Print the listing below exactly, images excluded.

-------

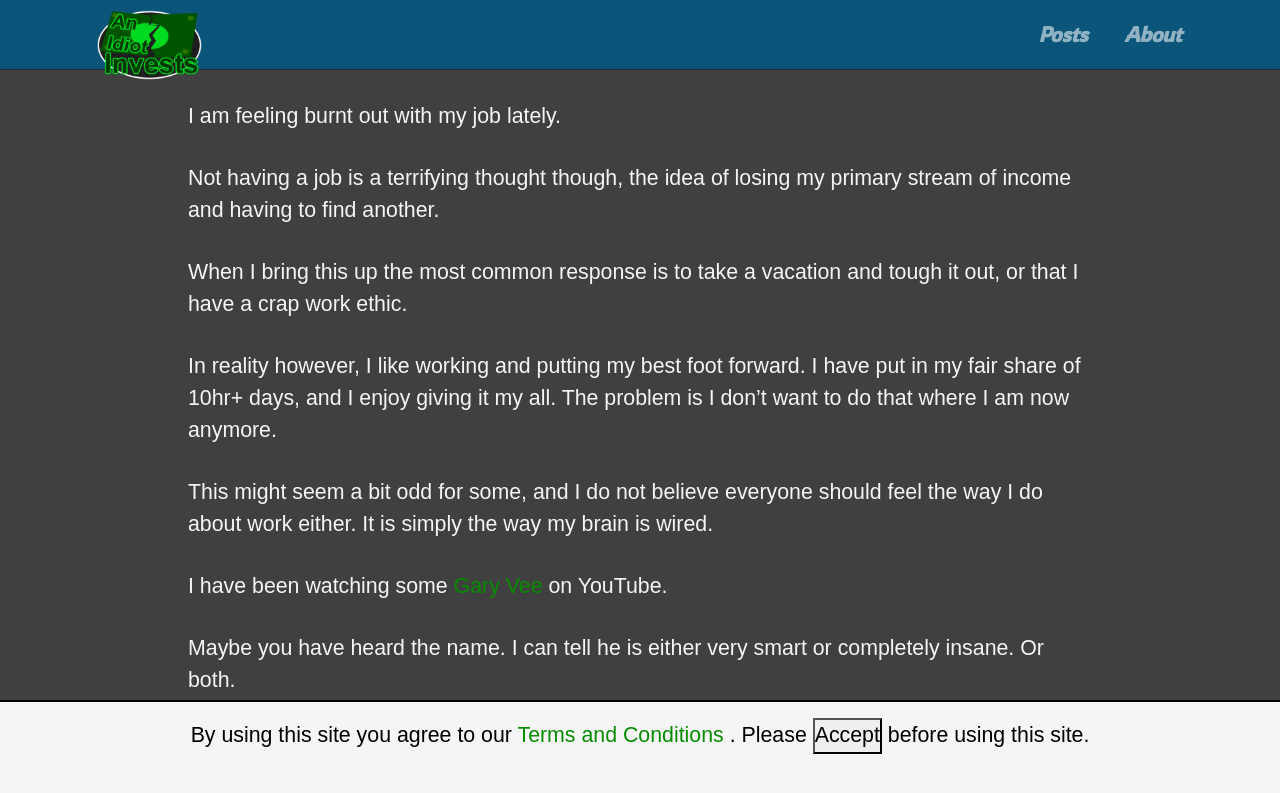
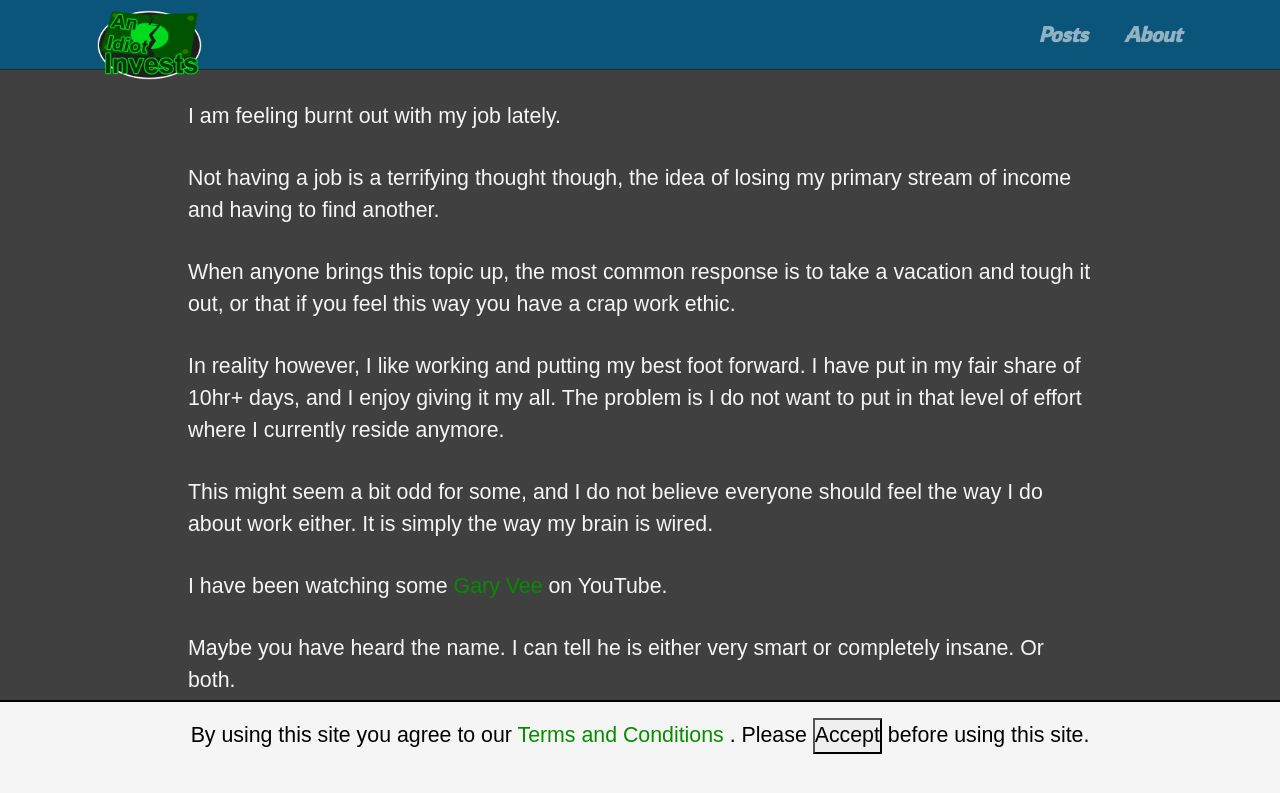
Before and after one commit to AnIdiotInvests/anidiotinvests.github.io, a Jekyll site: the page built from _posts/2022-04-01-major-life-changes.md, in a window 1280 px wide and 900 px high, scrolled down 1041 px. Shown: the top 793 px of the window. Built offline with Jekyll 4.4.1, drawn with Linux system fonts in a browser that asks for light colours; some of the changed lines change nothing that is shown; some of the changed text lies outside the part shown.

Commit message:
reworking meta tags and typos for recent post

```diff
--- a/_includes/head.html
+++ b/_includes/head.html
@@ -1,22 +1,13 @@
 <head>
-    <meta charset="utf-8">
+    <!-- Primary Meta Tags -->
+    <!-- <meta charset="utf-8"> -->
+    <meta http-equiv="content-type" content="text/html; charset=UTF-8">
     <meta name="viewport" content="width=device-width, initial-scale=1">
-    <meta name="robots" content="index, follow">
-    <link rel="icon" href="/assets/img/primary/logo-two.png">
-
-    {% if site.title %}
-    <title>
-        {{ page.title | default: site.title }}
-
-        {% if page.categories %}
-        | {{ page.categories | join: ' - ' | append: ' | An Idiot Invests' }}
-        {% endif %}
-
-    </title>
-    {% endif %}
 
     {% if site.description %}
     <meta name="description" content="{{ page.description | default: site.description }}">
+    <meta property="og:description" content="{{ page.description | default: site.description }}" />
+    <meta name="twitter:description" content="{{ page.description | default: site.description }}" />
     {% endif %}
 
     {% if site.author %}
@@ -31,6 +22,16 @@
     <link rel="canonical" href="{{ site.url }}{{ page.url }}">
     {% endif %}
 
+    {% if page.imgUrl %}
+    <meta name="twitter:card" content="summary_large_image" />
+    <meta name="twitter:image" content='{{ site.url }}/assets/img/{{ page.date | date: "%Y-%m" }}/{{ page.imgUrl }}' />
+    <meta property="og:image" content='{{ site.url }}/assets/img/{{ page.date | date: "%Y-%m" }}/{{ page.imgUrl }}' />
+    {% else %}
+    <meta name="twitter:card"  content="summary">
+    <meta property="og:image" content='{{ "/assets/img/primary/graph-contrast.png" | absolute_url }}' />
+    <meta name="twitter:image" content='{{ "/assets/img/primary/graph-contrast.png" | absolute_url }}' />
+    {% endif %}
+
     {% if page.is_post %}
     {% assign type = "article" %}
     {% else %}
@@ -39,31 +40,32 @@
 
     <meta property="og:type" content="{{ type }}" />
     <meta property="og:url" content="{{ page.url | prepend: site.baseurl | prepend: site.url }}" />
-    <meta property="og:title" content="{% if page.title %}{{ page.title }}{% else %}{{ site.title }}{% endif %}" />
 
-    <meta property="og:description"
-        content="{% if page.description %}{{ page.description | strip_html | strip_newlines | truncate: 140 }}{% else %}{{ site.description }}{% endif %}" />
+    <meta name="twitter:site" content="@anidiotinvests">
 
-    <meta name="twitter:card" content="summary_large_image" />
-    <meta name="twitter:title" content="{% if page.title %}{{ page.title }}{% else %}{{ site.title }}{% endif %}" />
-
-    <meta name="twitter:description"
-        content="{% if page.description %}{{ page.description | strip_html | strip_newlines | truncate: 140 }}{% else %}{{ site.description }}{% endif %}" />
-
-    {% if page.imgUrl %}
-    <meta name="twitter:image" content='{{ site.url }}/assets/img/{{ page.date | date: "%Y-%m" }}/{{ page.imgUrl }}' />
-    <meta property="og:image" content='{{ site.url }}/assets/img/{{ page.date | date: "%Y-%m" }}/{{ page.imgUrl }}' />
-    {% else %}
-    <meta property="og:image" content="{{ '/assets/img/primary/graph-contrast.png' | absolute_url }}" />
+    {% if page.is_post %}
+    <meta name="robots" content="index, follow">
+    <meta name="twitter:creator" content="@anidiotinvests">
+    <meta property="og:site_name" content="{{ site.title }}" />
     {% endif %}
 
-    {% if page.is_post %}
-    <meta property="og:site_name" content="{{ site.title }}" />
+    <!-- Title -->
+    {% if site.title %}
+    <meta name="twitter:title" content="{{ page.title | default: site.title }}" />
+    <meta property="og:title" content="{{ page.title | default: site.title }}" />
+    <title>
+        {{ page.title | default: site.title }}
+        {% if page.categories %}
+        | {{ page.categories | join: ' - ' | append: ' | An Idiot Invests' }}
+        {% endif %}
+    </title>
     {% endif %}
 
     <!-- Claim Pintreset -->
     <meta name="p:domain_verify" content="1c39c58eaf89e2b1c59bfdd83e398250" />
 
+    <!-- Page Links and Script -->
+    <link rel="icon" href="/assets/img/primary/logo-two.png">
     <link href="/css/boostrap/bootstrap.min.css" rel="stylesheet">
 
     {% if layout.primary-css %}
--- a/_posts/2022-04-01-major-life-changes.md
+++ b/_posts/2022-04-01-major-life-changes.md
@@ -24,9 +24,9 @@
 
 Not having a job is a terrifying thought though, the idea of losing my primary stream of income and having to find another.
 
-When I bring this up the most common response is to take a vacation and tough it out, or that I have a crap work ethic.
+When anyone brings this topic up, the most common response is to take a vacation and tough it out, or that if you feel this way you have a crap work ethic.
 
-In reality however, I like working and putting my best foot forward. I have put in my fair share of 10hr+ days, and I enjoy giving it my all. The problem is I don’t want to do that where I am now anymore.
+In reality however, I like working and putting my best foot forward. I have put in my fair share of 10hr+ days, and I enjoy giving it my all. The problem is I do not want to put in that level of effort where I currently reside anymore.
 
 This might seem a bit odd for some, and I do not believe everyone should feel the way I do about work either. It is simply the way my brain is wired.
 
@@ -34,7 +34,7 @@
 
 Maybe you have heard the name. I can tell he is either very smart or completely insane. Or both.
 
-If you have not heard of him, I strongly consider checking him out. I love his points about pursuing happiness over immense wealth.
+If you have not heard of him, I strongly consider checking him out. I love his points about pursuing happiness over immense wealth. I do not belive the perfect job exists, and I know for a fact there is not such thing as easy money, but there are options.
 
 His advice for people in their twenties is to take more risks while you can and figure out who you are because you only get to do that a few times in your life.
 
@@ -86,7 +86,7 @@
 
 # Final Thoughts
 
-As a parting thought, A good analogy for what's pushing me to feel this way. Maybe even a good analogy for life, in general, would be Minecraft.
+As a parting thought, a good analogy for what's pushing me to feel this way. Maybe even a good analogy for life, in general, would be Minecraft.
 
 Ridiculous, I know.
 
```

-------

*Problem solution*.
Before and after one commit to AnIdiotInvests/anidiotinvests.github.io, a Jekyll site: the page built from _posts/2022-04-01-major-life-changes.md, in a window 1280 px wide and 900 px high, scrolled down 1041 px. Shown: the top 793 px of the window. Built offline with Jekyll 4.4.1, drawn with Linux system fonts in a browser that asks for light colours; some of the changed lines change nothing that is shown; some of the changed text lies outside the part shown.

Commit message:
reworking meta tags and typos for recent post

```diff
--- a/_includes/head.html
+++ b/_includes/head.html
@@ -1,22 +1,13 @@
 <head>
-    <meta charset="utf-8">
+    <!-- Primary Meta Tags -->
+    <!-- <meta charset="utf-8"> -->
+    <meta http-equiv="content-type" content="text/html; charset=UTF-8">
     <meta name="viewport" content="width=device-width, initial-scale=1">
-    <meta name="robots" content="index, follow">
-    <link rel="icon" href="/assets/img/primary/logo-two.png">
-
-    {% if site.title %}
-    <title>
-        {{ page.title | default: site.title }}
-
-        {% if page.categories %}
-        | {{ page.categories | join: ' - ' | append: ' | An Idiot Invests' }}
-        {% endif %}
-
-    </title>
-    {% endif %}
 
     {% if site.description %}
     <meta name="description" content="{{ page.description | default: site.description }}">
+    <meta property="og:description" content="{{ page.description | default: site.description }}" />
+    <meta name="twitter:description" content="{{ page.description | default: site.description }}" />
     {% endif %}
 
     {% if site.author %}
@@ -31,6 +22,16 @@
     <link rel="canonical" href="{{ site.url }}{{ page.url }}">
     {% endif %}
 
+    {% if page.imgUrl %}
+    <meta name="twitter:card" content="summary_large_image" />
+    <meta name="twitter:image" content='{{ site.url }}/assets/img/{{ page.date | date: "%Y-%m" }}/{{ page.imgUrl }}' />
+    <meta property="og:image" content='{{ site.url }}/assets/img/{{ page.date | date: "%Y-%m" }}/{{ page.imgUrl }}' />
+    {% else %}
+    <meta name="twitter:card"  content="summary">
+    <meta property="og:image" content='{{ "/assets/img/primary/graph-contrast.png" | absolute_url }}' />
+    <meta name="twitter:image" content='{{ "/assets/img/primary/graph-contrast.png" | absolute_url }}' />
+    {% endif %}
+
     {% if page.is_post %}
     {% assign type = "article" %}
     {% else %}
@@ -39,31 +40,32 @@
 
     <meta property="og:type" content="{{ type }}" />
     <meta property="og:url" content="{{ page.url | prepend: site.baseurl | prepend: site.url }}" />
-    <meta property="og:title" content="{% if page.title %}{{ page.title }}{% else %}{{ site.title }}{% endif %}" />
 
-    <meta property="og:description"
-        content="{% if page.description %}{{ page.description | strip_html | strip_newlines | truncate: 140 }}{% else %}{{ site.description }}{% endif %}" />
+    <meta name="twitter:site" content="@anidiotinvests">
 
-    <meta name="twitter:card" content="summary_large_image" />
-    <meta name="twitter:title" content="{% if page.title %}{{ page.title }}{% else %}{{ site.title }}{% endif %}" />
-
-    <meta name="twitter:description"
-        content="{% if page.description %}{{ page.description | strip_html | strip_newlines | truncate: 140 }}{% else %}{{ site.description }}{% endif %}" />
-
-    {% if page.imgUrl %}
-    <meta name="twitter:image" content='{{ site.url }}/assets/img/{{ page.date | date: "%Y-%m" }}/{{ page.imgUrl }}' />
-    <meta property="og:image" content='{{ site.url }}/assets/img/{{ page.date | date: "%Y-%m" }}/{{ page.imgUrl }}' />
-    {% else %}
-    <meta property="og:image" content="{{ '/assets/img/primary/graph-contrast.png' | absolute_url }}" />
+    {% if page.is_post %}
+    <meta name="robots" content="index, follow">
+    <meta name="twitter:creator" content="@anidiotinvests">
+    <meta property="og:site_name" content="{{ site.title }}" />
     {% endif %}
 
-    {% if page.is_post %}
-    <meta property="og:site_name" content="{{ site.title }}" />
+    <!-- Title -->
+    {% if site.title %}
+    <meta name="twitter:title" content="{{ page.title | default: site.title }}" />
+    <meta property="og:title" content="{{ page.title | default: site.title }}" />
+    <title>
+        {{ page.title | default: site.title }}
+        {% if page.categories %}
+        | {{ page.categories | join: ' - ' | append: ' | An Idiot Invests' }}
+        {% endif %}
+    </title>
     {% endif %}
 
     <!-- Claim Pintreset -->
     <meta name="p:domain_verify" content="1c39c58eaf89e2b1c59bfdd83e398250" />
 
+    <!-- Page Links and Script -->
+    <link rel="icon" href="/assets/img/primary/logo-two.png">
     <link href="/css/boostrap/bootstrap.min.css" rel="stylesheet">
 
     {% if layout.primary-css %}
--- a/_posts/2022-04-01-major-life-changes.md
+++ b/_posts/2022-04-01-major-life-changes.md
@@ -24,9 +24,9 @@
 
 Not having a job is a terrifying thought though, the idea of losing my primary stream of income and having to find another.
 
-When I bring this up the most common response is to take a vacation and tough it out, or that I have a crap work ethic.
+When anyone brings this topic up, the most common response is to take a vacation and tough it out, or that if you feel this way you have a crap work ethic.
 
-In reality however, I like working and putting my best foot forward. I have put in my fair share of 10hr+ days, and I enjoy giving it my all. The problem is I don’t want to do that where I am now anymore.
+In reality however, I like working and putting my best foot forward. I have put in my fair share of 10hr+ days, and I enjoy giving it my all. The problem is I do not want to put in that level of effort where I currently reside anymore.
 
 This might seem a bit odd for some, and I do not believe everyone should feel the way I do about work either. It is simply the way my brain is wired.
 
@@ -34,7 +34,7 @@
 
 Maybe you have heard the name. I can tell he is either very smart or completely insane. Or both.
 
-If you have not heard of him, I strongly consider checking him out. I love his points about pursuing happiness over immense wealth.
+If you have not heard of him, I strongly consider checking him out. I love his points about pursuing happiness over immense wealth. I do not belive the perfect job exists, and I know for a fact there is not such thing as easy money, but there are options.
 
 His advice for people in their twenties is to take more risks while you can and figure out who you are because you only get to do that a few times in your life.
 
@@ -86,7 +86,7 @@
 
 # Final Thoughts
 
-As a parting thought, A good analogy for what's pushing me to feel this way. Maybe even a good analogy for life, in general, would be Minecraft.
+As a parting thought, a good analogy for what's pushing me to feel this way. Maybe even a good analogy for life, in general, would be Minecraft.
 
 Ridiculous, I know.
 
```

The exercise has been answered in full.